How employers can improve post-pandemic workplaces

New PwC research shows big divides between how employees and their leaders see company culture.

Canadian employers are still exploring what the future of work will look like as the country transitions out of the pandemic and toward recovery – and the impacts that a year and a half of remote work has had on workplace culture are becoming clearer, at least according to new research from PwC.

The firm, which just recently completed its Global Culture Survey, has released its outlook on the Canadian employment landscape. Among its findings: the extensive lockdown restrictions experienced in Canada – which were among the most severe in the world – have had a major impact on Canadian workplace cultures.

When asked about how their organization has helped people adapt to change – such as the transition to work from home at the onset of the pandemic – only 61% of Canadian respondents said their workplace culture enables those shifts.

That figure is “quite a bit lower” even than in the U.S., where 67% of respondents said something similar, according to Jean McClellan, national consulting people and organization leader at PwC Canada.

“You’re seeing that there are still quite a lot of people who are saying the culture of their workplace makes it hard to do this,” she adds. As a result, employees are finding it harder to collaborate and connect with their colleagues, and “people being challenged in this way doesn’t bode well.”

Also noteworthy in Canada is the “growing divide between senior leaders and their employees on workplace culture,” says McClellan. While 63% of senior leaders said they believe their culture is distinct and sets them apart from competitors, only 41% of employees agreed.

“That disconnection on culture really creates a cause for concern and the need for pause,” she says. “Are employees losing trust in their organizations? Do organizations need to refocus and understand what has happened to their culture through the pandemic? This is a really good time for leaders to lean in on this conversation.”

Another space where Canadian leaders need to take on a more active role is in role modeling the behaviours and values of their organization. Only 58% of Canadians agree that their senior leaders set the tone from the top, and only 56% of Canadians say their leaders consistently reflect the purpose, values and culture of their organization.

“If you’re a senior leader, you really have to make sure you’re modeling the behaviours that you think your culture is exuding,” she says. “There are some concerning things here, but there is also a wonderful opportunity for companies to invest in their culture and understand where there are gaps.”

But how can leaders better connect with their employees and strengthen their workplace culture? McClellan has some suggestions, including “being clear and articulate about the culture you want, knowing the culture you have and steadying it, and mapping out the behaviours in that culture that you have already or want to build.”

In addition, “setting the tone as a leader and role modeling the behaviours you expect is really important,” she says.

Another key is finding ways to “engage with your team on a daily basis” and “remove barriers for or coach them.”

“A lot of times, you’ll go into workplaces where the vibe is that people report up to their senior leader. The switch really has to be flipped to where that leader is now helping and enabling them, coaching them, and removing barriers,” explains McClellan. “They can’t get that as much from their peers [in a remote work environment] because they’re more closed off.”
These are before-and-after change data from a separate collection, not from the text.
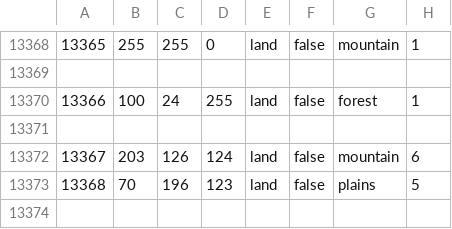
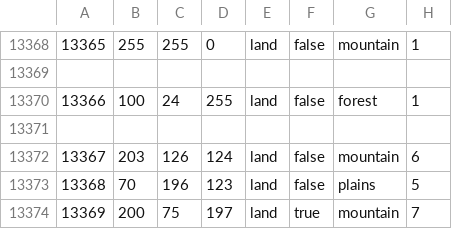
Before and after one commit to dogun/hoi4_mods, a CSV file: BW/map/definition.csv, drawn as a sheet; only a part is shown, gaps mark what is left out; the diff names each change by its address in the sheet, - before the commit and + after, or states it on an @@ line.

```diff
--- a/BW/map/definition.csv
+++ b/BW/map/definition.csv
+row 13374: 13369 | 200 | 75 | 197 | land | true | mountain | 7
```
Also changed, not shown: 19 other files.
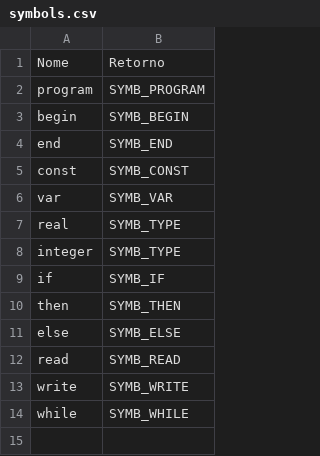
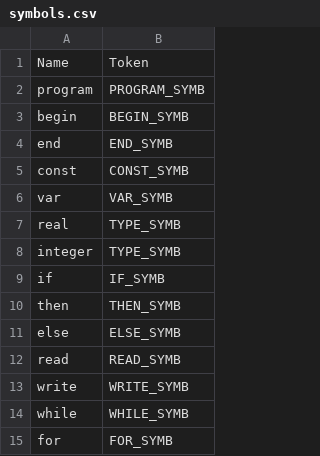
Before and after one commit to holondo/Theory-of-Computation-and-Compilers, a CSV file: Project/Lexical_Analyser/sample/symbols.csv, drawn as a sheet.

```diff
--- a/Project/Lexical_Analyser/sample/symbols.csv
+++ b/Project/Lexical_Analyser/sample/symbols.csv
@@ -1,14 +1,15 @@
-Nome,Retorno
-program,SYMB_PROGRAM
-begin,SYMB_BEGIN
-end,SYMB_END
-const,SYMB_CONST
-var,SYMB_VAR
-real,SYMB_TYPE
-integer,SYMB_TYPE
-if,SYMB_IF
-then,SYMB_THEN
-else,SYMB_ELSE
-read,SYMB_READ
-write,SYMB_WRITE
-while,SYMB_WHILE
+Name,Token
+program,PROGRAM_SYMB
+begin,BEGIN_SYMB
+end,END_SYMB
+const,CONST_SYMB
+var,VAR_SYMB
+real,TYPE_SYMB
+integer,TYPE_SYMB
+if,IF_SYMB
+then,THEN_SYMB
+else,ELSE_SYMB
+read,READ_SYMB
+write,WRITE_SYMB
+while,WHILE_SYMB
+for, FOR_SYMB
```
Also changed, not shown: 4 other files.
Also key will be finding the right balance in the shift to a hybrid working model, which she says is becoming “very pervasive” with more than three quarters of the Canadian population wanting to work on a more flexible basis, and nearly two thirds of employers working to deliver on that.

“As we get more stability through the pandemic, vaccination rates rise and we’re able to move around the country more than we have in the past 18 months, we should really think about when there’s benefits to working in person,” says McClellan. “There are all sorts of benefits to working remotely, but we shouldn’t forget about the benefits of connection. Using both at the right times can be very valuable.”